The easiest question in the contest proved to be #12, which asked entrants to predict the first position, other than offensive tackle, that would have three players drafted. When Washington took Texas defensive end Brian Orakpo with pick 13, that position became the answer to the question. Of the 823 entrants, 582 saw that one coming, a success rate of 70.7%.
The question with the second highest number of correct predictions was #15, regarding which player the New Orleans Saints would draft in the first round. That one was correctly answered – again, Jenkins – by 390 entrants, or 47.4%. Running third was Question #16, which asked for a prediction of the position the Panthers would draft with their first overall pick. All three of our winners got that one right, as did 351 other entrants, for a success rate of 42.6%.

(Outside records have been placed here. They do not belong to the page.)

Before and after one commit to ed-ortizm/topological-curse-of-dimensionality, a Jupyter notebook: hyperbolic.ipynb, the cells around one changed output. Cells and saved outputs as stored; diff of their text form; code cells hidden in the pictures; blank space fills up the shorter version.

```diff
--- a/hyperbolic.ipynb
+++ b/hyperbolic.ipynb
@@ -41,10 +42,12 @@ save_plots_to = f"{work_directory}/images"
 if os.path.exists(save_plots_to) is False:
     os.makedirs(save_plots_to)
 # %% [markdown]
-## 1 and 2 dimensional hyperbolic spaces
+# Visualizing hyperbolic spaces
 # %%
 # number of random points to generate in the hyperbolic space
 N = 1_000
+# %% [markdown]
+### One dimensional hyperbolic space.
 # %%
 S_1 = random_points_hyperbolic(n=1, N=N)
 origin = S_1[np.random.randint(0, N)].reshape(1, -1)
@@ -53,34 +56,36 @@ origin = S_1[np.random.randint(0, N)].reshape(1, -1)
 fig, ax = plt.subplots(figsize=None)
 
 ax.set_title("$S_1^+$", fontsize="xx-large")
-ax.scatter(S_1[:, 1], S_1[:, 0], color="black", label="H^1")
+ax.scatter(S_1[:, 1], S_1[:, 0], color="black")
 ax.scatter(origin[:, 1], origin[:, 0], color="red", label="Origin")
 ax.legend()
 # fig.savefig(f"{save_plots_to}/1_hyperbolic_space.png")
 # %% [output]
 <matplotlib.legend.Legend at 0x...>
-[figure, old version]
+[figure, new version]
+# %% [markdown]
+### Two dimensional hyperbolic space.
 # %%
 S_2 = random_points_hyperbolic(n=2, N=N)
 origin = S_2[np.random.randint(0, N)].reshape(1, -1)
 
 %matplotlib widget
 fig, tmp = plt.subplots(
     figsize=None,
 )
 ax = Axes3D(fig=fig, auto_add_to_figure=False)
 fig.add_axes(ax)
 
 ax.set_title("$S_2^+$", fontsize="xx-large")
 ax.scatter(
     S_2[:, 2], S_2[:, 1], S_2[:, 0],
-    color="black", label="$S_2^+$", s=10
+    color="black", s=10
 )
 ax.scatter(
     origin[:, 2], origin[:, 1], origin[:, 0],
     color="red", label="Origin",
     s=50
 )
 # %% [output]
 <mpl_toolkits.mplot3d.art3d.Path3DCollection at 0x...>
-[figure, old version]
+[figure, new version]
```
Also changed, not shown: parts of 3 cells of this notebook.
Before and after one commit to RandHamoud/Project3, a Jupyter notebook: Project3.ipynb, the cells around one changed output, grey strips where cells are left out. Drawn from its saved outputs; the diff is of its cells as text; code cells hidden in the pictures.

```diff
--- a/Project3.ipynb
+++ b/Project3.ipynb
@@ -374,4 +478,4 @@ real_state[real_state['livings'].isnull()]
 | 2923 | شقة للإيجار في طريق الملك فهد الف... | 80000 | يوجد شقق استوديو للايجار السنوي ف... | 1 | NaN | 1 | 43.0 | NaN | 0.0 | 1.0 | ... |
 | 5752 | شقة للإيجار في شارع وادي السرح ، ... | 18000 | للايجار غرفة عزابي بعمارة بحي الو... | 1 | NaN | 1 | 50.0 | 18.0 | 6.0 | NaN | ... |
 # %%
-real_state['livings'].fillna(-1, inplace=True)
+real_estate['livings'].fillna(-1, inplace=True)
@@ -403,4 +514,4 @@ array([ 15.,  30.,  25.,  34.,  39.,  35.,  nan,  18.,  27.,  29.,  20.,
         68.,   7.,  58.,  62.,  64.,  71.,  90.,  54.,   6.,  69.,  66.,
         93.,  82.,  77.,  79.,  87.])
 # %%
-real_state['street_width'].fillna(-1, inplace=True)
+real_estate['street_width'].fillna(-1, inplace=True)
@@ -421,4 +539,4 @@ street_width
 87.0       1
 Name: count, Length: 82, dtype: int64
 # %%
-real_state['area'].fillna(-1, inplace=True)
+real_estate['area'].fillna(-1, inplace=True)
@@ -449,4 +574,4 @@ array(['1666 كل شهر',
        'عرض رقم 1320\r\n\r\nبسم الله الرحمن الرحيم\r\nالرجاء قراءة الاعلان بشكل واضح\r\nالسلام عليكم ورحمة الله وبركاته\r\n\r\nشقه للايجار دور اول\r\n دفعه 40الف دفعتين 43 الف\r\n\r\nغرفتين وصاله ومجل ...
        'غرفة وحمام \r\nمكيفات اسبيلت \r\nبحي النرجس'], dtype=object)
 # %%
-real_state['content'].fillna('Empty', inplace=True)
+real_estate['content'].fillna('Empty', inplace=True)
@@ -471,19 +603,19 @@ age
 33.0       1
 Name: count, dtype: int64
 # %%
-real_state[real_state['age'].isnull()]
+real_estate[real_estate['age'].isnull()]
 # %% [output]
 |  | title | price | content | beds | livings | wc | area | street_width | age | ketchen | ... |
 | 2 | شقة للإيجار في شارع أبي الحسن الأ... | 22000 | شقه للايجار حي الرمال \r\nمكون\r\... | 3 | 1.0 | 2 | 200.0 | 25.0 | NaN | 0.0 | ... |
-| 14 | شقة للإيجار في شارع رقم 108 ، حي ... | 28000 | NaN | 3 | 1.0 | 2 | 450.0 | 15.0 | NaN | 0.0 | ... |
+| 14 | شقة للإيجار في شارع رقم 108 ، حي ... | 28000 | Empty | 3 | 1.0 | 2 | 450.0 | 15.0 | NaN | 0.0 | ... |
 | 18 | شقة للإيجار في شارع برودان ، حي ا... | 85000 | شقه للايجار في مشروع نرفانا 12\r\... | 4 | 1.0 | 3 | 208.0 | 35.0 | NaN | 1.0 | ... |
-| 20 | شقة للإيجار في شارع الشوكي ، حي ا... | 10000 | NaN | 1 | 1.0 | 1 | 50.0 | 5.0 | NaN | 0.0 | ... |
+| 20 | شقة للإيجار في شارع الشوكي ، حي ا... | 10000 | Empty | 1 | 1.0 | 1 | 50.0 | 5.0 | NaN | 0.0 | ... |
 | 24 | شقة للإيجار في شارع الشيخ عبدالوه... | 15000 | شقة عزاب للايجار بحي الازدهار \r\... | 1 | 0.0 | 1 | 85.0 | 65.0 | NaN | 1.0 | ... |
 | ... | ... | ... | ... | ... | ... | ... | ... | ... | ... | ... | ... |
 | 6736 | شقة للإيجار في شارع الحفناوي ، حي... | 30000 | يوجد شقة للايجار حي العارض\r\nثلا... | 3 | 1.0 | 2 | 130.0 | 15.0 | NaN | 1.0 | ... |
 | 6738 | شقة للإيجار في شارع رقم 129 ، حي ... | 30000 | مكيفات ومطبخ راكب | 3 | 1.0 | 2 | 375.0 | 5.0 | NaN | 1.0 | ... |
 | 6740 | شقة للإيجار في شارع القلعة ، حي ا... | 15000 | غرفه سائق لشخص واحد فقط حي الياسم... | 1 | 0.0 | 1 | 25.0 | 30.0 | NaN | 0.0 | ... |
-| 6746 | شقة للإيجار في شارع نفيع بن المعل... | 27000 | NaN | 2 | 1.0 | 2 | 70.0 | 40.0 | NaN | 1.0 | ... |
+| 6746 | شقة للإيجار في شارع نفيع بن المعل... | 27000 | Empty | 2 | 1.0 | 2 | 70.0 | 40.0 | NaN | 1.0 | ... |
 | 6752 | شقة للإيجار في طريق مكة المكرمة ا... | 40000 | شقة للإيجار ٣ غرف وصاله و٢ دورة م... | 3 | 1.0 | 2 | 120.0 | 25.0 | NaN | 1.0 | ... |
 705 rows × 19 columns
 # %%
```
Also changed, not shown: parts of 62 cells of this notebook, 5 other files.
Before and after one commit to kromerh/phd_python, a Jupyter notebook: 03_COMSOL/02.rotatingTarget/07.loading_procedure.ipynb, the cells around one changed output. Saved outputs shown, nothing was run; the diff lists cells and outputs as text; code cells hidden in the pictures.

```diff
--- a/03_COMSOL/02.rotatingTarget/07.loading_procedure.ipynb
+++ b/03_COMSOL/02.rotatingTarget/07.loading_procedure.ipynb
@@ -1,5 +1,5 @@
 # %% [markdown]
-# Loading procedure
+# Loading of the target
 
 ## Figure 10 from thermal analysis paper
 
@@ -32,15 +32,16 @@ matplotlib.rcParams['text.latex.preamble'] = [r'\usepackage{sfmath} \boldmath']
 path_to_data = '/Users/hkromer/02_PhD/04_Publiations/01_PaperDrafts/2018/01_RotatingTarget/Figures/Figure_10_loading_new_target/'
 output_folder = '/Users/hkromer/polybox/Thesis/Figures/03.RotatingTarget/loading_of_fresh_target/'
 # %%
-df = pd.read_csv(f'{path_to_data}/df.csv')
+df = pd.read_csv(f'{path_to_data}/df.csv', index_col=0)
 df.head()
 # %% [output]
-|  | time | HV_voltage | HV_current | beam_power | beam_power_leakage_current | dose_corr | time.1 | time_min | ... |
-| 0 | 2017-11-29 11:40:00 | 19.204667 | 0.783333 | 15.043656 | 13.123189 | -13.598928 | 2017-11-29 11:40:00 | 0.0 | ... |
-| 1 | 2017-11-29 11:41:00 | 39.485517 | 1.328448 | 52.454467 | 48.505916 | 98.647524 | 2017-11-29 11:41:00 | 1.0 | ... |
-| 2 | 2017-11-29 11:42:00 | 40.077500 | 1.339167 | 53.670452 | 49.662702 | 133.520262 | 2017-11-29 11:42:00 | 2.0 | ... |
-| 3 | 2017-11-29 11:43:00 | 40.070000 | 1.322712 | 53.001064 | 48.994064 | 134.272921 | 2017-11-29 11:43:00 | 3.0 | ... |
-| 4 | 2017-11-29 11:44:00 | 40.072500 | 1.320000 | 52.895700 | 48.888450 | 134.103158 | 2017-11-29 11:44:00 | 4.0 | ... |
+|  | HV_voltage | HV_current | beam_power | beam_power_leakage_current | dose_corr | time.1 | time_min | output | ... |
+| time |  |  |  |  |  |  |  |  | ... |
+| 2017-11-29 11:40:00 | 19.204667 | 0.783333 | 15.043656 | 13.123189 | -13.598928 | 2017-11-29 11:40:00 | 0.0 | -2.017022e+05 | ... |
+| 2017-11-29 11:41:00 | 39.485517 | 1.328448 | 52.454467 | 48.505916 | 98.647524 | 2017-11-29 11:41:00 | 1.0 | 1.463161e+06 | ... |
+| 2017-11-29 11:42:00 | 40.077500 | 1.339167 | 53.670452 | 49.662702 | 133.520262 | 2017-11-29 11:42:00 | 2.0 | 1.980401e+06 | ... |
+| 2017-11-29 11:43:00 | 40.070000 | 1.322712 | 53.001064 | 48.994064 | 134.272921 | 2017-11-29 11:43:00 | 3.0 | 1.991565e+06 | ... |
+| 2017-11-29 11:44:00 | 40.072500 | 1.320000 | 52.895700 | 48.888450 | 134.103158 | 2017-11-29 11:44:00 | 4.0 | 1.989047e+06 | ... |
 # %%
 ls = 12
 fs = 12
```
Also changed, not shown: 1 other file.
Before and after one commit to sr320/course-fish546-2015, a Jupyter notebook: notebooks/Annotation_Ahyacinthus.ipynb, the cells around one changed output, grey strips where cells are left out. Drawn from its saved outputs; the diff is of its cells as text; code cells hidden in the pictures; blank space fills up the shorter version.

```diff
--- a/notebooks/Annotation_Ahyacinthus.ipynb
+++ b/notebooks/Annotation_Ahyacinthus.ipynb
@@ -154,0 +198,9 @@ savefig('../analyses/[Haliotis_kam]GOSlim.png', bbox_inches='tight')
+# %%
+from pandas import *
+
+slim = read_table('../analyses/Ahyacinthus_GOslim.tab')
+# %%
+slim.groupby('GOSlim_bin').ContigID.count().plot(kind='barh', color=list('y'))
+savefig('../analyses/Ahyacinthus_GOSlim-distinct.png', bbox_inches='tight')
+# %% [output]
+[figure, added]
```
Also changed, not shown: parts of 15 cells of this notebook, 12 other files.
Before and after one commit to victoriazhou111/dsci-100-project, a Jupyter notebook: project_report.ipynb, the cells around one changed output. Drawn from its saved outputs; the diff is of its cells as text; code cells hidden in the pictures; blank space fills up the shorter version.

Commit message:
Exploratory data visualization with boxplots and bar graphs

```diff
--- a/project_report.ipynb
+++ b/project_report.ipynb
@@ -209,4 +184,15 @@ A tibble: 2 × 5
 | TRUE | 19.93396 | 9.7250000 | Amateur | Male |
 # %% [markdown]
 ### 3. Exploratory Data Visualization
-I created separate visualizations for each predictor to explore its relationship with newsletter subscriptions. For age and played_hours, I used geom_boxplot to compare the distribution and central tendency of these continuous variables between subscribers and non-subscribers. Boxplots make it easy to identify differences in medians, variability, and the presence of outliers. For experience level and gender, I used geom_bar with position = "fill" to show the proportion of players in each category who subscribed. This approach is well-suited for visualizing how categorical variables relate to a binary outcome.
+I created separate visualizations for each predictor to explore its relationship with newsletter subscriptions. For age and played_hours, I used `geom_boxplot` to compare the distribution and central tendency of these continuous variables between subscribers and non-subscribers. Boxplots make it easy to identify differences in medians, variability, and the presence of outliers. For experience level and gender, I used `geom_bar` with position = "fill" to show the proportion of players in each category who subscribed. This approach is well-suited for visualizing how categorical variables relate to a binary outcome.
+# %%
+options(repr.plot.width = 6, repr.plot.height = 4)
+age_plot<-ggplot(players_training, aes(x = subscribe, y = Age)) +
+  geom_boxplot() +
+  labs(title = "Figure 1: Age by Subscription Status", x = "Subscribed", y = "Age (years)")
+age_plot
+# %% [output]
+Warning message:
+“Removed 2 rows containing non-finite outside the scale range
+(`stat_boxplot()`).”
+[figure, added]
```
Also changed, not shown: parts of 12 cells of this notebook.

The hardest question in the bunch proved to be the second one on the list: Which player will go one pick before the Bucs' first overall pick? The level of difficulty likely increased for entrants when the Buccaneers traded up two spots to pick 17 and were thus following the San Diego Chargers. In addition, not many analysts had predicted the Chargers would take pass-rushing defensive end Larry English. Only 16 of our 823 entrants, or a meager 1.9%, got that one right.
The second toughest question was also near the top of the quiz, as #4 asked contestants to predict the first team to trade down once the draft began. There was some agreement on which team would move up – 144 entries listed the Jets – but only 38 entries matched them with the Cleveland Browns at pick five. That's a success rate of 4.6%.
As always, the Twenty Questions contest was simple to play but difficult to get right. That's not surprising; review some of the mock drafts that were posted before the actual picks were made, and you'll find that it's quite hard to predict anything that is going to happen on draft weekend. Buccaneers.com would like to congratulate this year's winners on their draft acumen, and thank all of those who took time to enter the contest. Good luck next year!